Elite Party | Definition, Features & Examples
An elite party is a party whose membership is restricted to certain no tables or important personalities in the society. It is a party whose leadership avoids being too influenced by the masses. The British Conservative Party, for example, began as an elite party.
An elite party is also known as cadre party. It usually comprises the wealthy, the professionals and the influential. In modern times, there is scarcely any party that can be correctly described as elitist.
Features of Elite Party
The elite party is characterized by The following:
- Most elite parties are formed by functions of a party in the legislature. As such, the parties are usually centred on a few important politicians.
- Since the party is formed around a few influential personalities, it usually lacks a clear-cut ideology and program.
- The expansion of the suffrage and the need to capture political power has compelled elite parties to establish local branches to broaden and organise their support in the country.

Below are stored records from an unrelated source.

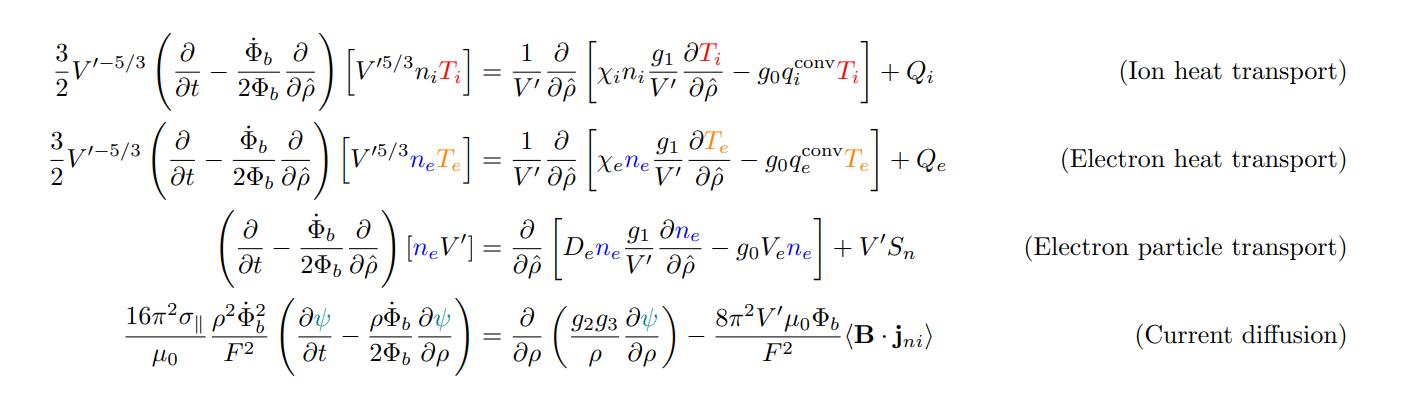
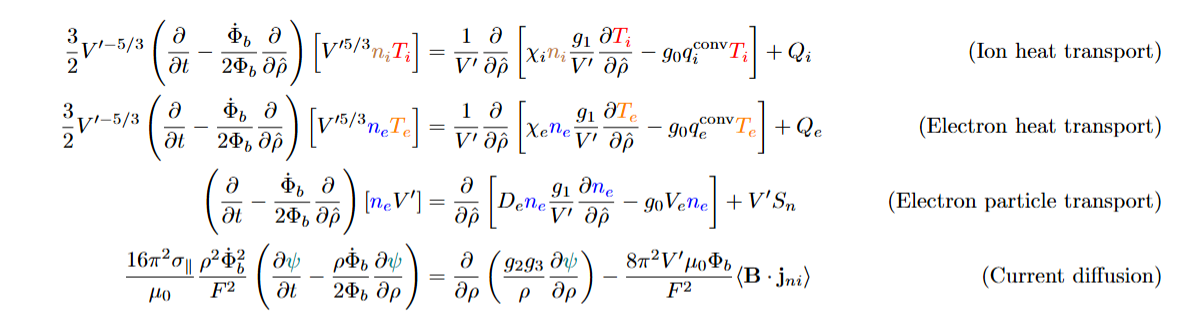
new

diff --git a/content/posts/torax/index.md b/content/posts/torax/index.md
@@ -26,18 +26,34 @@ I think there are 3 major milestones remaining for humanity and one of them is *
 
 Recently, I saw thatDeepMind has made significant strides in this area by developing advanced AI models to optimize the control of tokamak reactors [[3]](#references). I read the associated paper and code and I wanted to summarize what I learned about the underlying mathematics and code behind the scenes.
 
+The idea is to simulate plasma inside a tokamak reactor (a toroidal chamber or doughnut-shaped device). The equations governing the behavior of the plasma are 4 Heat/Diffufions-based equations (Parabolic PDEs) in 1D. 
+
+$$ \frac{\partial u}{\partial t} = \nabla \cdot (D \nabla u) + \text{Sources} $$
+
+The interesting thing is we use toroidal flux coordinates, which simplifies the complex 3D geometry of the tokamak into a 1D radial coordinate system based on magnetic flux surfaces.
+
+
 ![alt text](tokamak.png)
 *Source: [[2]](#references)*
 
+## Introduction
 
-TORAX solves coupled 1D PDEs in normalized toroidal flux coordinates, $\hat \rho$, with $0 \leq \hat \rho \leq 1.$
+
+
+We have 4 PDE equations and 5 variables in normalized toroidal flux coordinates, $\hat \rho$, with $0 \leq \hat \rho \leq 1$. The important quantities being modeled are:
+
+*   **${\color{red}{T_i}}, {\color{orange}{T_e}}$**: Ion and Electron **Temperatures** (Energy per particle). High temperature is required for fusion.
+*   **${\color{brown}{n_i}}, {\color{blue}{n_e}}$**: Ion and Electron **Densities** (Particles per cubic meter). However, we do not model ion density explicitly, it is computed from electron density assuming quasi-neutrality.
+*   **${\color{teal}{\psi}}$**: **Poloidal Magnetic Flux**. This describes the magnetic field structure and stability.
 
 ![alt text](equations.png)
+
+Here we summarize the variables and parameters used in the equations:
 
 | Symbol | Description | Units / Notes |
 |:-------|:-------------|:--------------|
 | $ {\color{red}{T_i}}, {\color{orange}{T_e}} $ | Ion and electron temperatures | keV or eV |
-| $ n_i, {\color{blue}{n_e}} $ | Ion and electron densities | m⁻³ |
+| $ {\color{brown}{n_i}}, {\color{blue}{n_e}} $ | Ion and electron densities | m⁻³ |
 | $ {\color{teal}{\psi}} $ | Poloidal magnetic flux | Wb (Weber) |
 | $ \Phi(\psi) $ | Toroidal magnetic flux enclosed by the magnetic poloidal flux surface | Wb |
 | $ \Phi_b $ | Toroidal flux enclosed by the plasma boundary (last-closed-flux surface) | Wb |
@@ -61,9 +77,10 @@ TORAX solves coupled 1D PDEs in normalized toroidal flux coordinates, $\hat \rho
 | $ S_n $ | Total electron particle source | 1/s or m⁻³·s⁻¹ |
 | $ \mathbf{j}_{ni} $ | Non-inductive current density (bootstrap + external drive) | A/m² |
 | $ I_p $ | Total plasma current | A |
-| $ J $ | Total toroidal plasma current density | A/m² |
+| $ J $ | Jacobian determinant or related geometric factor (see text) | — |
 | $ R_0 $ | Major radius at magnetic axis | m |
 | $ \langle \cdot \rangle $ | Flux-surface average | — |
+
 
 **Boundary Conditions:**
 The boundary conditions are as follows. All equations have a zero-derivative boundary condition at $\hat{\rho} = 0$ (Von-Neumann). 
@@ -111,7 +128,7 @@ Using
 $$
 q_\alpha+\frac{5}{2}T_\alpha\Gamma_\alpha
 \quad\equiv\quad
--\Big(\chi_\alpha n_\alpha \frac{g_1}{V'}\frac{\partial T_\alpha}{\partial\hat\rho}\ -\ g_0,q_\alpha^{\mathrm{conv}},T_\alpha\Big),
+-\Big(\chi_\alpha n_\alpha \frac{g_1}{V'}\frac{\partial T_\alpha}{\partial\hat\rho}\ -\ g_0 q_\alpha^{\mathrm{conv}} T_\alpha\Big),
 $$
 we get to the final form of the ion and electron heat transport equations.
 
@@ -121,42 +138,30 @@ $$
 \begin{aligned}
 \frac{3}{2} V'^{-5/3}
 \left( 
-\frac{\partial}{\partial t}
-- \frac{\dot{\Phi}_b}{2\Phi_b} 
+\frac{\partial}{\partial t} - \frac{\dot{\Phi}_b}{2\Phi_b} 
 \frac{\partial}{\partial \hat{\rho}}
 \right)
 \left[ 
 V'^{5/3} n_i {{T_i}}
-\right]
-&=
+\right] &=
 \frac{1}{V'} 
 \frac{\partial}{\partial \hat{\rho}}
-\left[
-\chi_i n_i 
-\frac{g_1}{V'} 
-\frac{\partial {T_i}}{\partial \hat{\rho}}
-- g_0 q_i^{\text{conv}} {T_i}
-\right]
-+ Q_i \\
+\left[ \chi_i n_i \frac{g_1}{V'} 
+\frac{\partial {T_i}}{\partial \hat{\rho}} - g_0 q_i^{\text{conv}} {T_i}
+\right] + Q_i \\
 \frac{3}{2} V'^{-5/3}
-\left( 
-\frac{\partial}{\partial t}
-- \frac{\dot{\Phi}_b}{2\Phi_b} 
-\frac{\partial}{\partial \hat{\rho}}
+\left(  \frac{\partial}{\partial t} - \frac{\dot{\Phi}_b}{2\Phi_b} \frac{\partial}{\partial \hat{\rho}}
 \right)
 \left[ 
 V'^{5/3} {n_e} {T_e}
-\right]
-&=
+\right] &=
 \frac{1}{V'} 
 \frac{\partial}{\partial \hat{\rho}}
 \left[
 \chi_e {n_e} 
 \frac{g_1}{V'} 
-\frac{\partial {T_e}}{\partial \hat{\rho}}
-- g_0 q_e^{\text{conv}} {T_e}
-\right]
-+ Q_e 
+\frac{\partial {T_e}}{\partial \hat{\rho}} - g_0 q_e^{\text{conv}} {T_e}
+\right] + Q_e 
 \end{aligned}\;}
 $$
 
@@ -171,45 +176,35 @@ $$
 Here $s_\alpha$ is a localized particle source. By writing the above equation inside a toroidal flux surface we obtain
 $$
 \left(\frac{\partial}{\partial t} + \frac{\dot{B}_0}{2B_0}\rho\frac{\partial}{\partial\rho}\right)
-(\langle n_\alpha\rangle V') = -\frac{\partial\Gamma_\alpha}{\partial\rho}
-+ V'S_\alpha.\tag{1}
+(\langle n_\alpha\rangle V') = -\frac{\partial\Gamma_\alpha}{\partial\rho} + V'S_\alpha.\tag{1}
 $$
 
 A detailed derivation of the transport equations is provided in the [Appendix](#appendix).
 
 We denote $\alpha=e$ (by the electron species) and denoting $\langle n_e \rangle \equiv n_e$. Using the specific form of the *flux-surface averaged radial particle flux*
 $$
-\Gamma_e=
-- D_e n_e \frac{g_1}{V'}\frac{\partial n_e}{\partial \rho}+
+\Gamma_e=- D_e n_e \frac{g_1}{V'}\frac{\partial n_e}{\partial \rho}+
 g_0 V_e n_e.
 $$
 
 Then
 $$
--\frac{\partial \Gamma_e}{\partial \rho}=
-\frac{\partial}{\partial \rho}\Big[
-D_e n_e\frac{g_1}{V'}\frac{\partial n_e}{\partial \rho}-
-g_0 V_e n_e
-\Big].
+-\frac{\partial \Gamma_e}{\partial \rho}= \frac{\partial}{\partial \rho}\Big[ D_e n_e\frac{g_1}{V'}\frac{\partial n_e}{\partial \rho}-
+g_0 V_e n_e\Big].
 $$
 
 Plugging (1), we get:
 $$
-\Big(\frac{\partial}{\partial t}+\frac{\dot B_0}{2B_0},\rho\frac{\partial}{\partial \rho}\Big)(n_eV')
-=
-\frac{\partial}{\partial \rho}\Big[
-D_e n_e\frac{g_1}{V'}\frac{\partial n_e}{\partial \rho}-
-g_0 V_e n_e
-\Big]
-+V'S_n .
+\Big(\frac{\partial}{\partial t}+\frac{\dot B_0}{2B_0}\rho\frac{\partial}{\partial \rho}\Big)(n_eV') = \frac{\partial}{\partial \rho}\Big[ D_e n_e\frac{g_1}{V'}\frac{\partial n_e}{\partial \rho}-
+g_0 V_e n_e \Big] +V'S_n .
 $$
+
 Rewritting the grid-motion term using the *toroidal flux* $\Phi_b$ and a normalized radius $\hat\rho$. Using $\hat\rho^2 = \frac{\Phi}{\Phi_b(t)}$,
 so if $\Phi_b$ changes in time, by a chain-rule term:
+
 $$
-\left.\frac{\partial}{\partial t}\right|_{\hat\rho}
-=
-\left.\frac{\partial}{\partial t}\right|_{\Phi}
--\frac{\dot\Phi_b}{2\Phi_b}\hat\rho\frac{\partial}{\partial \hat\rho}.
+\left.\frac{\partial}{\partial t}\right|_{\hat\rho}=
+\left.\frac{\partial}{\partial t}\right|_{\Phi} +\frac{\dot\Phi_b}{2\Phi_b}\hat\rho\frac{\partial}{\partial \hat\rho}.
 $$
 
 That is exactly the operator appearing in the final equation:
@@ -221,32 +216,25 @@ $$
 Putting the pieces together gives:
 $$
 \boxed{\;
-\Big(\frac{\partial}{\partial t}-\frac{\dot\Phi_b}{2\Phi_b}\hat\rho\frac{\partial}{\partial \hat\rho}\Big)(n_eV')
-=
-\frac{\partial}{\partial \hat\rho}\Big[
-D_e n_e \frac{g_1}{V'} \frac{\partial n_e}{\partial \hat\rho}
--
-g_0 V_e n_e
-\Big]
-+V'S_n.\;}
+\Big(\frac{\partial}{\partial t}-\frac{\dot\Phi_b}{2\Phi_b}\hat\rho\frac{\partial}{\partial \hat\rho}\Big)(n_eV') =
+\frac{\partial}{\partial \hat\rho}\Big[ D_e n_e \frac{g_1}{V'} \frac{\partial n_e}{\partial \hat\rho}-g_0 V_e n_e\Big]+V'S_n.\;}
 $$
 
 
-## 1.3 Current Diffusion Equation 
+## 1.3 Current Diffusion Equation.
+
 In [Appendix](#appendix), we derived the 1D equation for the evolution of the poloidal flux $\psi$:
+
 $$
 \sigma_\parallel \left(
 \frac{\partial\psi}{\partial t} + \rho\frac{\dot{B}_0}{2B_0}\frac{\partial\psi}{\partial\rho}
-\right)
-= \frac{R_0 J^2}{\mu_0 \rho}\frac{\partial}{\partial\rho}
+\right)= \frac{R_0 J^2}{\mu_0 \rho}\frac{\partial}{\partial\rho}
 \left(\frac{G^2}{J}\frac{\partial\psi}{\partial\rho}\right)- \frac{V'}{2\pi\rho}(j_{bs} + j_{cd})
 $$
 Using the change of variables to $\hat\rho$ and $\Phi_b$, we get, as before, that:
 $$
-\left(\frac{\partial \psi}{\partial t}\right)_{\Phi}
-=
-\left(\frac{\partial \psi}{\partial t}\right)_{\hat\rho}
--\frac{\dot{\hat\Phi}_b}{2\hat\Phi_b}\hat\rho
+\left(\frac{\partial \psi}{\partial t}\right)_{\Phi}=
+\left(\frac{\partial \psi}{\partial t}\right)_{\hat\rho}-\frac{\dot{\hat\Phi}_b}{2\hat\Phi_b}\hat\rho
 \frac{\partial \psi}{\partial \hat\rho}.
 $$
 The diffusion term is
@@ -254,8 +242,8 @@ $$
 \frac{R_0J^2}{\mu_0\rho}\frac{\partial}{\partial\rho}
 \left(\frac{G_2}{J}\frac{\partial\psi}{\partial\rho}\right),
 \qquad
-J=\frac{T}{R_0B_0},\quad
-G_2=\frac{V'}{4\pi^2}\Big\langle\frac{(\nabla\rho)^2}{R^2}\Big\rangle^{-1}.
+J=\frac{F}{R_0B_0},\quad
+G_2=\frac{V'}{4\pi^2}\Big\langle\frac{(\nabla\rho)^2}{R^2}\Big\rangle.
 $$
 Transport-code forms typically package all those geometric combinations into something like
 $$
@@ -265,21 +253,34 @@ where $g_2=\langle (\nabla V)^2/R^2\rangle$ and $g_3=\langle 1/R^2\rangle$. Ther
 $$
 \boxed{\;
 \frac{16 \pi^2 \sigma_{\parallel}}{\mu_0} 
-\frac{\rho^2 \dot{\Phi}_b^2}{F^2}
+\frac{\hat\rho^2 \dot{\Phi}_b^2}{F^2}
 \left(
-\frac{\partial \psi}{\partial t}
-- \frac{\rho \dot{\Phi}_b}{2 \Phi_b} 
-\frac{\partial \psi}{\partial \rho}
-\right)
-=
-\frac{\partial}{\partial \rho}
+\frac{\partial \psi}{\partial t} - \frac{\hat\rho \dot{\Phi}_b}{2 \Phi_b} 
+\frac{\partial \psi}{\partial \hat\rho}
+\right) =
+\frac{\partial}{\partial \hat\rho}
 \left(
-\frac{g_2 g_3}{\rho} 
-\frac{\partial \psi}{\partial \rho}
-\right)
-- \frac{8 \pi^2 V' \mu_0 \Phi_b}{F^2}
+\frac{g_2 g_3}{\hat\rho} 
+\frac{\partial \psi}{\partial \hat\rho}
+\right) - \frac{8 \pi^2 V' \mu_0 \Phi_b}{F^2}
 \langle \mathbf{B} \cdot \mathbf{j}_{ni} \rangle\;}
 $$
+
+
+## Code Implementation (Torax)
+
+```python
+torax_config = torax.build_torax_config_from_file('examples/iterhybrid_rampup.py') # load Iter hybrid config
+torax_config.update_fields({
+    "numerics.fixed_dt": 1.0,
+    "numerics.t_final": 100.0, 
+})
+data_tree, state_history = torax.run_simulation(torax_config)
+data_tree.to_netcdf('iter.nc')
+```
+
+
+![](axial_layers.gif)
 ## References
 
 [1] Citrin, Jonathan, Ian Goodfellow, Akhil Raju, Jeremy Chen, Jonas Degrave, Craig Donner, Federico Felici et al. "TORAX: A fast and differentiable tokamak transport simulator in JAX." arXiv preprint arXiv:2406.06718 (2024).
@@ -347,9 +348,7 @@ $$
 Using this equality, the time rate of change of toroidal flux $\Phi$ enclosed by $\psi = \text{const}$, i.e., $F=\mathbf{B}\cdot\nabla\phi$ and $\Phi(t)=\int_V \mathbf{B}\cdot\nabla\phi\, dV$, is:
 $$
 \begin{aligned}
-\frac{\partial \Phi}{\partial t}\bigg|_{\psi=\text{const}}
-&= \frac{1}{2\pi} \frac{\partial}{\partial t} \int_V \mathbf{B}\cdot\nabla\phi\, dV \nonumber \\
-&= \frac{1}{2\pi} \int_V \frac{\partial \mathbf{B}}{\partial t}\cdot\nabla\phi\, dV + \frac{1}{2\pi} \oint_S (\mathbf{B}\cdot\nabla\phi)(\mathbf{u}_\psi\cdot\nabla\psi) \frac{dS}{|\nabla\psi|}
+\frac{\partial \Phi}{\partial t}\bigg|_{\psi=\text{const}} &= \frac{1}{2\pi} \frac{\partial}{\partial t} \int_V \mathbf{B}\cdot\nabla\phi\, dV \nonumber \\ &= \frac{1}{2\pi} \int_V \frac{\partial \mathbf{B}}{\partial t}\cdot\nabla\phi\, dV + \frac{1}{2\pi} \oint_S (\mathbf{B}\cdot\nabla\phi)(\mathbf{u}_\psi\cdot\nabla\psi) \frac{dS}{|\nabla\psi|}
 \end{aligned}\tag{A.2}
 $$
 
@@ -411,10 +410,9 @@ $$
 \begin{aligned}
 &\frac{\partial\psi}{\partial t}\bigg|_{\Phi=\text{const}}
 = \frac{\partial\psi}{\partial V}\frac{\partial V}{\partial\Phi}\frac{\partial\Phi}{\partial t}\bigg|_{\psi=\text{const}} \\
-&\frac{\partial\psi}{\partial t}\bigg|_{\rho}
-+ \frac{\partial\psi}{\partial\rho}\frac{\partial\rho}{\partial t}\bigg|_{\Phi}= -\frac{\partial V}{\partial\Phi}\langle \mathbf{E}\cdot\mathbf{B}\rangle \tag{A.3}\\
+&\frac{\partial\psi}{\partial t}\bigg|_{\rho} + \frac{\partial\psi}{\partial\rho}\frac{\partial\rho}{\partial t}\bigg|_{\Phi}= -\frac{\partial V}{\partial\Phi}\langle \mathbf{E}\cdot\mathbf{B}\rangle \tag{A.3}\\
 &\frac{\partial\psi}{\partial t}\bigg|_{\rho} - \rho\frac{\dot{B}_0}{2B_0}\frac{\partial\psi}{\partial\rho}
-= -2\pi R_0^2 \frac{\langle \mathbf{E}\cdot\mathbf{B}\rangle}{T\langle R_0^2/R^2\rangle}
+= -2\pi R_0^2 \frac{\langle \mathbf{E}\cdot\mathbf{B}\rangle}{F\langle R_0^2/R^2\rangle}
 \end{aligned}
 $$
 
@@ -422,7 +420,7 @@ Define the equivalent cylindrical fields:
 $$
 \begin{aligned}
 B_{po} &= \frac{1}{2\pi R_0} \frac{\partial\psi}{\partial\rho} \\
-E_o &= R_0 \frac{\langle \mathbf{E}\cdot\mathbf{B}\rangle}{T\langle R_0^2/R^2\rangle}
+E_o &= R_0 \frac{\langle \mathbf{E}\cdot\mathbf{B}\rangle}{F\langle R_0^2/R^2\rangle}
 \end{aligned}
 $$
 Then, for $\dot{B}_0=0$:
@@ -468,7 +466,7 @@ $\langle \nabla T\cdot\nabla\psi/R^2\rangle = \langle (\nabla\rho)^2/R^2\rangle(
 Defining $G^2\equiv \frac{V'}{4\pi^2}\left\langle \frac{(\nabla\rho)^2}{R^2} \right\rangle$ packages the terms and the product rule yields the final compact form.
 with
 $$
-J = \frac{T}{R_0 B_0}, \quad
+J = \frac{F}{R_0 B_0}, \quad
 G^2 = \frac{V'}{4\pi^2}\left\langle \frac{(\nabla\rho)^2}{R^2} \right\rangle, \quad
 V' = \frac{\partial V}{\partial\rho}
 $$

- The elite parties are sometimes called the cadre parties.
- Leaders are chosen on the basis of ability and influence.
- Members is not open to everybody. Most of the members have upper or middle-class background. That is, emphasis is on quality and not quantity.
- As regards party elite behaviour, party leaders do not usually seek a collective end. What they seek instead are personal gains which balance the investment they made in party activities. Such ends maybe status, monetary rewards, etc.
- Although an elite party may have expanded its membership to accommodate all the people, the ordinary members play only limited role in the determination of party policy and action. That is, in spite of changes in it’s structures and organisation, the elitist condition remains unchanged.